But there are 14 games remaining on the Giants’ regular-season schedule, beginning with Sunday’s home tilt against the 49ers. Fourteen times they will have to take the field without Barkley.
Welcome to the Giants’ season, post-Saquon.
How they manage to pull things together – and whether or not they actually can – will be the new theme for the rest of the year. This is a team that spent the first game and a half trying to figure out how to get Barkley going. Now they’ll spend the next three months trying to figure out how to get going without him.
The answer is unlikely to come from any one particular person.
"Everyone has to do more to replace Saquon Barkley," Ryan said. "There’s not a backup we can put in that can just replicate that production. But the offensive line, the quarterback, the receivers, the running backs, myself, I need to make more plays on defense to mitigate the Saquon Barkley loss."
The coaches, too. They spent the offseason designing and installing an offense that revolved around 26. Now they have to adapt that playbook.
"We believe we have a system that allows us to do that," offensive coordinator Jason Garrett said. "Obviously, Saquon is a great, great football player and a really impactful player both in the run game and the passing game throughout his career. He was going to be a big part of what we wanted to do this year. Now we have to adjust."
That likely means a running back committee rather than a one-man band. They signed Devonta Freeman this week and plan to use him along with Dion Lewis and Wayne Gallman. In some ways, that division of labor is more in line with the philosophies Joe Judge brought here from New England.
"Within every specific game plan we’re going to always look to use all of the players we have at the game and make sure we have enough combinations to go ahead and create advantages for ourselves," Judge said.
It certainly means, too, that Daniel Jones will have to become even more of the focal point of the offense . . . even if no one wants to actually say so.

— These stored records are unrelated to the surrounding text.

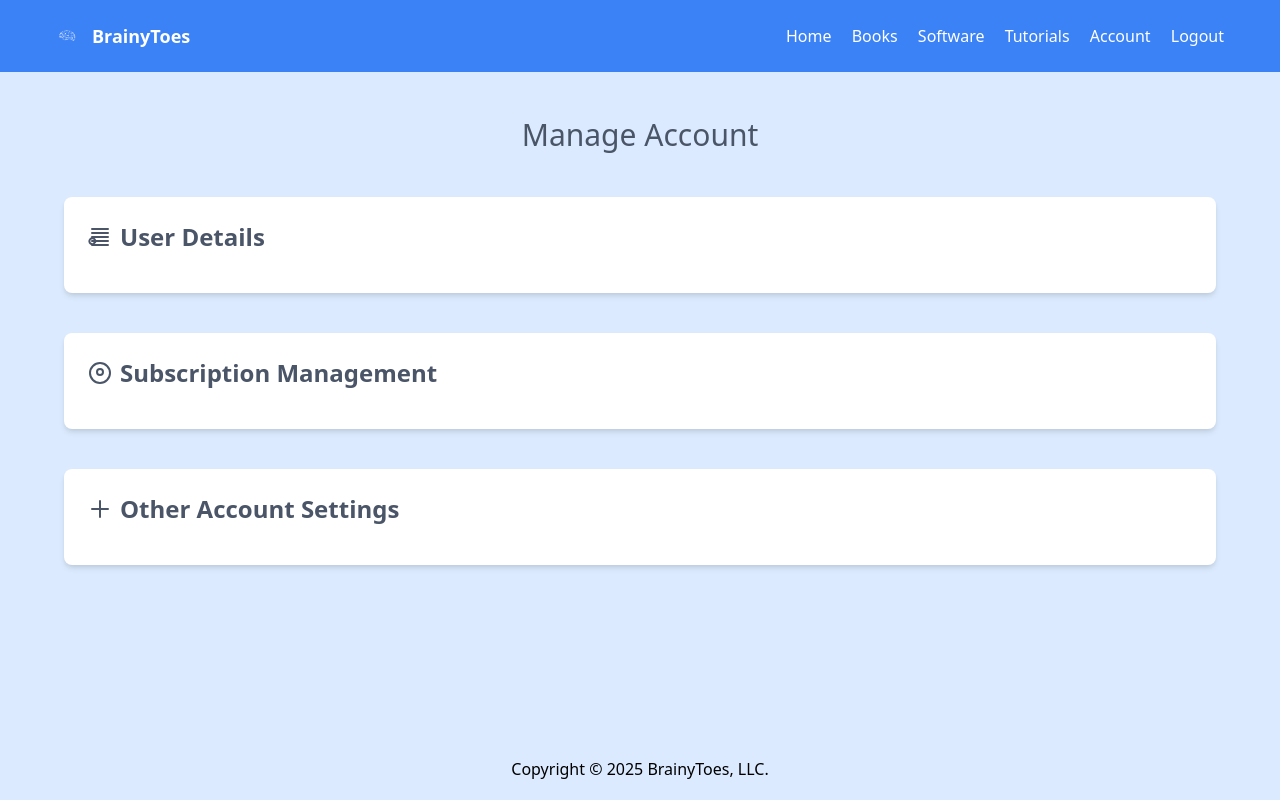
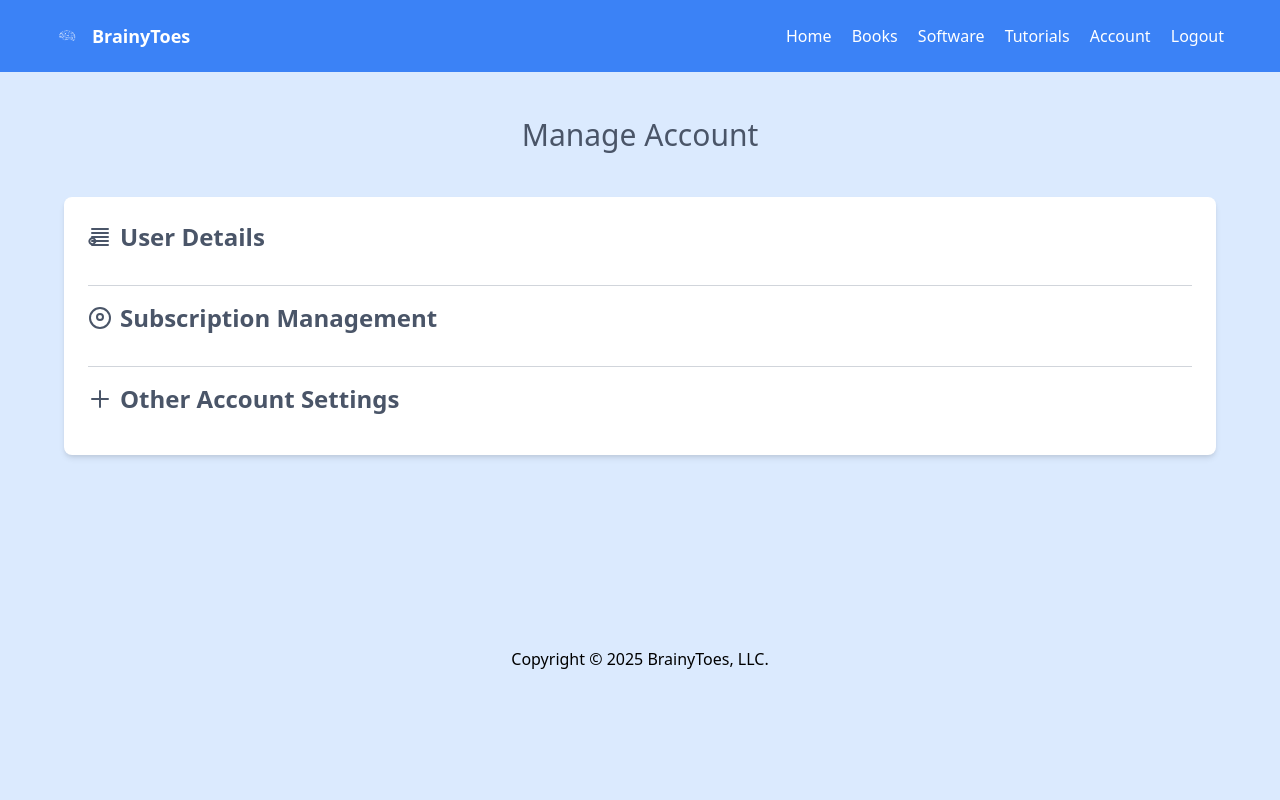
Before and after one commit to kalosius/brainytoes, a Django app: page /account/ in a window 1280 px wide. Run offline with Django 5.2, Linux system fonts and the light colour scheme; a user stored in the database is signed in.

Commit message:
Account Modification

```diff
--- a/mubsapp/templates/account.html
+++ b/mubsapp/templates/account.html
@@ -16,8 +16,10 @@
 </div>
 
 <div class="container mx-auto mt-10 px-4 sm:px-6 lg:px-8">
+    <!-- Combined Card -->
+    <div class="bg-white shadow-md rounded-lg p-6 mb-6">
         <!-- User Details -->
-        <div class="bg-white shadow-md rounded-lg p-6 mb-6">
+        <div class="border-b border-gray-300 pb-4 mb-4">
             <h2 class="text-2xl font-bold mb-4 cursor-pointer flex items-center" style="color: #4A5568;" onclick="toggleSection('user-details')">
                 <svg class="w-6 h-6 mr-2" fill="none" stroke="currentColor" viewBox="0 0 24 24" xmlns="http://www.w3.org/2000/svg"><path stroke-linecap="round" stroke-linejoin="round" stroke-width="2" d="M5.121 19.121A3 3 0 117.243 17l-2.122 2.121zM4 4h16M4 8h16M4 12h16M4 16h16M4 20h16"></path></svg>
                 User Details
@@ -48,11 +50,9 @@
                 </form>
             </div>
         </div>
-    </div>
 
-    <div class="container mx-auto mt-10 px-4 sm:px-6 lg:px-8">
         <!-- Subscription Management -->
-        <div class="bg-white shadow-md rounded-lg p-6 mb-6">
+        <div class="border-b border-gray-300 pb-4 mb-4">
             <h2 class="text-2xl font-bold mb-4 cursor-pointer flex items-center" style="color: #4A5568;" onclick="toggleSection('subscription-management')">
                 <svg class="w-6 h-6 mr-2" fill="none" stroke="currentColor" viewBox="0 0 24 24" xmlns="http://www.w3.org/2000/svg"><path stroke-linecap="round" stroke-linejoin="round" stroke-width="2" d="M12 8c-1.657 0-3 1.343-3 3s1.343 3 3 3 3-1.343 3-3-1.343-3-3-3zM12 2a10 10 0 100 20 10 10 0 000-20z"></path></svg>
                 Subscription Management
@@ -69,17 +69,16 @@
                 <button onclick="manageSubscription()" class="bg-blue-500 text-white p-2 mt-2">Manage Subscription</button>
             </div>
         </div>
-    </div>
 
-    <div class="container mx-auto mt-10 px-4 sm:px-6 lg:px-8">
         <!-- Other Account Settings -->
-        <div class="bg-white shadow-md rounded-lg p-6 mb-6">
+        <div>
             <h2 class="text-2xl font-bold mb-4 cursor-pointer flex items-center" style="color: #4A5568;" onclick="toggleSection('other-settings')">
                 <svg class="w-6 h-6 mr-2" fill="none" stroke="currentColor" viewBox="0 0 24 24" xmlns="http://www.w3.org/2000/svg"><path stroke-linecap="round" stroke-linejoin="round" stroke-width="2" d="M12 4v16m8-8H4"></path></svg>
                 Other Account Settings
             </h2>
             <div id="other-settings" class="hidden transition-all duration-500 ease-in-out">
                 <button onclick="deleteAccount()" class="bg-red-500 text-white p-2 mt-2">Delete Account</button>
+            </div>
         </div>
     </div>
 </div>
```
Lines whose indentation alone changed are shown as unchanged.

"We have a lot of guys who can make plays," Jones said. "It’s about everyone doing what they have to do to execute as an offense. That’s the way we are going to be most effective . . . It’s not one guy or two guys, it’s the group stepping up and I’m confident we’ll be able to do that."
The initial test of this rejiggered team comes, coincidentally, against an opponent that has suffered its share of identity-shifting and spirit-draining injuries so far this season as well. The Niners will be without their two of their top pass rushers, both of their top running backs, and their starting quarterback for this game. If all of the sidelined talent from both squads in this game came together to form one team, it might be a Super Bowl contender itself.
Of course, that’s what the 49ers were coming into this season. The Giants? Far less so. They are a team still looking for their first win of the season, just as they almost always seem to be doing in Week 3. This is the fourth year in a row the Giants are starting 0-2. There are established veterans on the roster – Dalvin Tomlinson, Evan Engram among them – who have never not been 0-2 in their careers.
But there are also new players who have rarely been there.
"I don’t know if I’ve been 0-2 before, but I was 2-4 last year and was in the AFC Championship [with the Titans]," Ryan said. "If you have a strong locker room, if you have strong leaders, if you have guys that love to play ball and love to practice hard, you can dig yourself out of some holes here. Being 0-2 is horrible, but I think we’re a game out of the division here. It’s not like our division is world-beaters at the moment. We’re a game out from being a division leader. It’s football. You have to keep playing the games. You have to get over the tough losses."
In the NFL, whether you are talking about games or injuries, those tough losses are inevitable.
It’s how a team responds to both that separates the good ones from the bad.